    Methinks that all the technological devices in this world should have coordinated on that type of technology long ago, particularly if the rules have existed for a long time. Maybe if I had an earlier start at the practice of typing just one space after a sentence, I'd be well on my way to being broken of my old habit by now.

    Still, I doubt I'll ever get used to using just one space after the end of a sentence myself, and I'm probably gonna be one of the last to go along with this trend. Of course, I've also rebelled against back-and-forth changes in grammar rules over the years - like where one does or does not put a comma, for example.

    The way I look at this whole matter is this: changes in the rules for writing style and grammar are just two of the things that I consider a royal pain in the "you-know-what!"

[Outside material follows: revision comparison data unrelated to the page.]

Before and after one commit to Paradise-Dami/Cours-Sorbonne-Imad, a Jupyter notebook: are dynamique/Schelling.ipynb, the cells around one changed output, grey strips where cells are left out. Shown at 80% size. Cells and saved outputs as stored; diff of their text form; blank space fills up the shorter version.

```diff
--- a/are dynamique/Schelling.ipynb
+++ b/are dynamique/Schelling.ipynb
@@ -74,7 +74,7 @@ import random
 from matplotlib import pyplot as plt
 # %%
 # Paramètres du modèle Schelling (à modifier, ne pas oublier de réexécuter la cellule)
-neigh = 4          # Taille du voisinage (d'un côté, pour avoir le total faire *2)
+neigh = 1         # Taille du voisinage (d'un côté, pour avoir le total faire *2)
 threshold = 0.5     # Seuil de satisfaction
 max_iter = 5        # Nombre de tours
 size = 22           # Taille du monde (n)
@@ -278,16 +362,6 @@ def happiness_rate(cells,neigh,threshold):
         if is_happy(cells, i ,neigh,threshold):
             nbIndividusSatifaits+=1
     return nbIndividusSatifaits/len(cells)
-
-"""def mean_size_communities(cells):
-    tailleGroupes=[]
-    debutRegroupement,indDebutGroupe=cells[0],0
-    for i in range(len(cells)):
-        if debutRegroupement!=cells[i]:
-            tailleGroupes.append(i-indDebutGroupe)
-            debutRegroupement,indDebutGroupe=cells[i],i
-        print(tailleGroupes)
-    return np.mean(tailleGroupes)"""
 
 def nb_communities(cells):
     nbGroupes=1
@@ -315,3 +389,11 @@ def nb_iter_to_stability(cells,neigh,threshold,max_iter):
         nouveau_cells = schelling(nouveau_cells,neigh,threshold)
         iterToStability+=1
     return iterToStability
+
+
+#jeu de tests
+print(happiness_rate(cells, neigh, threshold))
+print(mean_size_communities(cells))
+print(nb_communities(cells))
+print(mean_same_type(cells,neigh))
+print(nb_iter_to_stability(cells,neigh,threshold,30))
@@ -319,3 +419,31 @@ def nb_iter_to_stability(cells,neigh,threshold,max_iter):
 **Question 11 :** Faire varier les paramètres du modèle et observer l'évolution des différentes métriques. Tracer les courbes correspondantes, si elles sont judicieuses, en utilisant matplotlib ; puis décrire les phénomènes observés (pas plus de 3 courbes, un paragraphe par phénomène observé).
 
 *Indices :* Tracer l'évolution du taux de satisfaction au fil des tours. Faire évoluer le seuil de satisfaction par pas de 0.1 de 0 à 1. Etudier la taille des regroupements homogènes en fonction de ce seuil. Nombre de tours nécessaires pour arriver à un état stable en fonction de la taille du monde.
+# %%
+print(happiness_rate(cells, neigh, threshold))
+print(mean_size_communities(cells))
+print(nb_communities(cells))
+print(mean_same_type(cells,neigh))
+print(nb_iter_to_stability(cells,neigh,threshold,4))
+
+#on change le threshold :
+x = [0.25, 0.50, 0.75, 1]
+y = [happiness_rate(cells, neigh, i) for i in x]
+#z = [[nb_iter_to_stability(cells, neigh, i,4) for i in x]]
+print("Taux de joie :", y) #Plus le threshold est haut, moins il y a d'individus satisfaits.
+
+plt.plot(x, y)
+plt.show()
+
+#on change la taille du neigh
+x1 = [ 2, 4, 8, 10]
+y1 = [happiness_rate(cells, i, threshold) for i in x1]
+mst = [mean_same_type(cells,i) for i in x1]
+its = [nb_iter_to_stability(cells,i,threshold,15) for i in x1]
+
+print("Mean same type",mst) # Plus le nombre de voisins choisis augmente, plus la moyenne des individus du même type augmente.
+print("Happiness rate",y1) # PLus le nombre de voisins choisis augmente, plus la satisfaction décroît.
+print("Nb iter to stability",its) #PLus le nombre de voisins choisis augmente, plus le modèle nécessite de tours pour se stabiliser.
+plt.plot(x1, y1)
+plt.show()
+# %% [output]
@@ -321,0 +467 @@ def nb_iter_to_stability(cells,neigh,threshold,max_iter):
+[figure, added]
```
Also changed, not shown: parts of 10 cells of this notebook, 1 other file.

  2. Typing two spaces after periods is one of my pet peeves. I never liked doing it but was forced to in the workplace. But apparently a number of people have dealt with this issue because most word processing programs can be set to put one or two spaces after periods. If you type two spaces, your computer will automatically change it to one space as you type. Both WordPerfect and Microsoft Word have this provision. And just to double check, you can search and replace "two spaces" with "one space." Just hit your space bar once or twice in the appropriate search and replace boxes.

  3. Thanks for the tip -- will do. Still have the problem when I'm not using my own software or keyboard, but at least there's some hope for me.

  4. Peggy,

    If you are working with Microsoft Word, there's any easy fix to get rid of the two spaces before your document is finalized. I'm an editor, and I use this trick all the time with authors who submit manuscripts with two spaces. Just go to your "edit" menu and select "replace". Type two spaces in the "replace X" box, and a single space in the "replace with Y" box. Rinse and repeat until done.

  5. All I have to say is THANK YOU for this article. I've been arguing for a continuation of the old 2-spacs for years, finding the extra little space a necessary visual que that it really is the end of the sentence, and finding all those fancy fonts not quite doing the trick, even if they did correct that whole wide-letter vs. narrow-letter thing.

    But, if you can adjust, I can adjust.

    Hopefully someday all those word-processing software programs can adjust, too. Meanwhile, I vote with the folk above on the search-and-replace solution.

  6. Peggy,

    I think you are two quick to bow to this often vehemently ( and obnoxiously) held opinion. Most of what we write is meant for other people to read on paper. In this context, two spaces works much better. For a long time, I switched to one space because two was "only a typewriter convention," but I long ago switched back, making everything easier on the eye.

    Stand up for your convictions, girl.